Subjects will be asked to take chromium picolinate; 2 tablets per day, 1000 mcg or a placebo for a total of 8 weeks.
Other Name: Chromax
  • Chromium Picolinate
    Subjects who are HIV+ and insulin resistant
    Intervention: Dietary Supplement: Chromium Picolinate
  • Placebo
    HIV+ and insulin resistant
Not Provided

*   Includes publications given by the data provider as well as publications identified by ClinicalTrials.gov Identifier (NCT Number) in Medline.
 
Completed
47
April 2012
May 2010   (final data collection date for primary outcome measure)

Inclusion Criteria:

  • Age > 18 years and a diagnosis of HIV+ andlor AlDS made by standard CDC criteria.

Exclusion Criteria:

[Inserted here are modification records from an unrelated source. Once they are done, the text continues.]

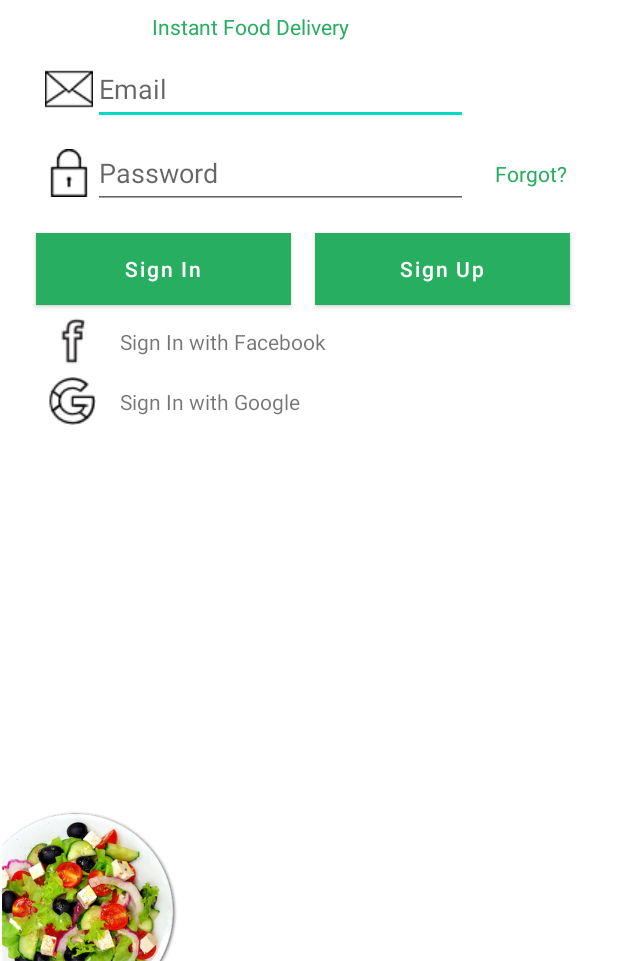
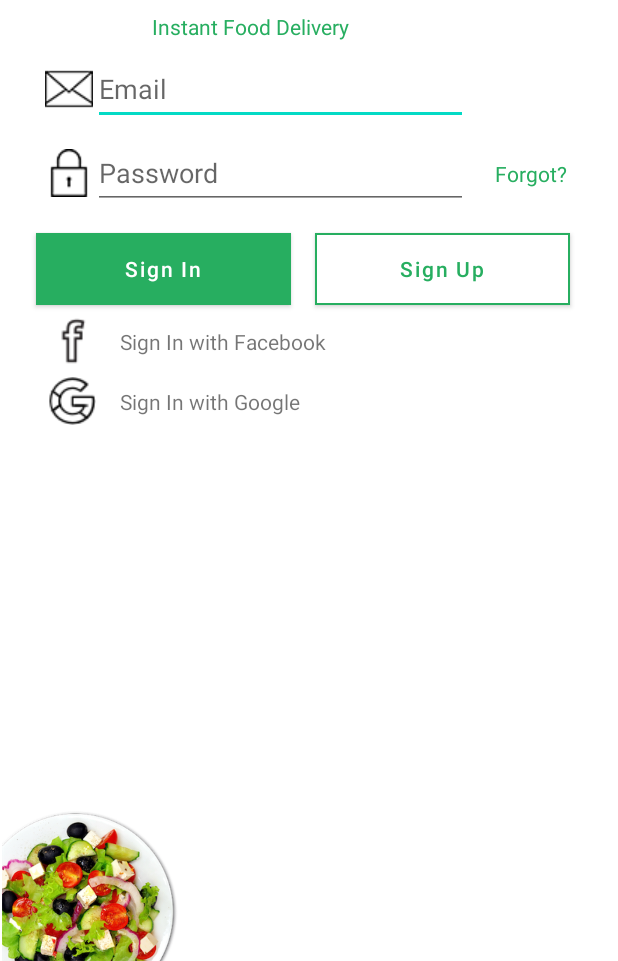
Before and after one commit to duongquocanh1148/FoodyApp, an Android app: the screen it shows after launch (SignInActivity), on a phone screen of 412 x 824 dp, the part 275-1236 px from its top. Run offline under Robolectric (Android 15) with nearby library versions, the phone set to English and light mode, and no system bars; our stand-ins replace Firebase (no records; nobody signed in at launch, a user with empty details on screens opened directly), navigation-ui.

Commit message:
Còn name fragment

```diff
--- a/app/src/main/java/com/example/dqa_19dh110011/FullNameFragment.java
+++ b/app/src/main/java/com/example/dqa_19dh110011/FullNameFragment.java
@@ -71,6 +71,7 @@ public class FullNameFragment extends Fragment {
     public View onCreateView(LayoutInflater inflater, ViewGroup container,
                              Bundle savedInstanceState) {
         // Inflate the layout for this fragment
+
         return inflater.inflate(R.layout.fragment_full_name, container, false);
     }
 
--- a/app/src/main/res/drawable/bg_green_border_button.xml
+++ b/app/src/main/res/drawable/bg_green_border_button.xml
@@ -1,7 +1,9 @@
 <?xml version="1.0" encoding="utf-8"?>
-<shape xmlns:android="http://schemas.android.com/apk/res/android">
+<shape xmlns:android="http://schemas.android.com/apk/res/android"
+    android:shape="rectangle">
     <stroke
         android:width="1dp"
-        android:color="@color/colorPrimary" />
-    <solid android:color="@color/colorWhite" />
+        android:color="@color/colorPrimary">
+    </stroke>
+    <solid android:color="@color/white" />
 </shape>
--- a/app/src/main/res/layout/activity_sign_in.xml
+++ b/app/src/main/res/layout/activity_sign_in.xml
@@ -16,7 +16,6 @@
         android:textColor="@color/colorPrimary"
         android:textSize="35dp"
         android:textStyle="bold"
-
         app:layout_constraintEnd_toEndOf="parent"
         app:layout_constraintHorizontal_bias="0.403"
         app:layout_constraintStart_toStartOf="parent"
@@ -141,7 +140,7 @@
         android:layout_width="170dp"
         android:layout_height="48dp"
         android:layout_marginStart="24dp"
-        android:background="@color/colorPrimary"
+        android:background="@drawable/bg_green_button"
         android:text="@string/text_sign_in"
         android:textAllCaps="false"
         app:layout_constraintBottom_toBottomOf="@+id/btnSignUp"
@@ -151,12 +150,14 @@
     <Button
         android:id="@+id/btnSignUp"
         android:layout_width="170dp"
-        android:layout_height="wrap_content"
+        android:layout_height="48dp"
         android:layout_marginStart="16dp"
         android:layout_marginTop="16dp"
         android:layout_marginEnd="24dp"
-        android:background="@color/colorWhite"
         android:text="@string/text_sign_up"
+        android:textColor="@color/colorPrimary"
+        app:backgroundTint="@null"
+        android:background="@drawable/bg_green_border_button"
         android:textAllCaps="false"
         app:layout_constraintEnd_toEndOf="parent"
         app:layout_constraintHorizontal_bias="0.0"
```
Also changed, not shown: app/src/main/res/layout/activity_welcome.xml (+4 -3 lines).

  1. positive pregnancy test (all women must have a negative pregnancy test before beginning protocol);
  2. diagnosis of cancer;
  3. acute illness of any sort, however, patients may be enrolled once they are stable;
  4. hemoglobin less than 11.0 gldl or hemodynamically unstable;
  5. creatinine greater than or equal to 1.5 mgldl;
  6. liver dysfunction as evidenced by elevations in transaminases 2-fold higher than upper limit of normal;
  7. use of certain medications within the past month (e.g., glucocorticoids).
  8. untreated hypertension (systolic BP > 150 mmHG, diastolic BP>100 mmHG);
  9. patients with diabetes mellitus
  10. hypogonadism
  11. abnormal thyroid function (serum T'4 < 4 or > 12; TSH < 0.35 or > 5.5)
  12. hepatitis C infection (if patients have had prior therapy and are now stable with no evidence of active infection they will be included. This will depend upon documentation from primary care giver).
  13. CD4 counts below 300
  14. viral load greater than 35,000.

Exclusion criteria (13) and (14) are added because the protocol requires that subjects be on a stable anti-retroviral regime for 3 months prior to study and 2 months on study. These criteria will make it less likely that anti-retroviral therapies will be switched in this subject population who are doing well.

Both
18 Years and older
No
Contact information is only displayed when the study is recruiting subjects
United States
 
NCT02006914
R21AT002499
Yes
Marie Gelato, Stony Brook University
Stony Brook University
Not Provided
Principal Investigator: Marie C Gelato, MD, PhD Stony Brook University School of Medicine Dept. Of Medicine/Endocrinology
Stony Brook University
December 2013

ICMJE     Data element required by the International Committee of Medical Journal Editors and the World Health Organization ICTRP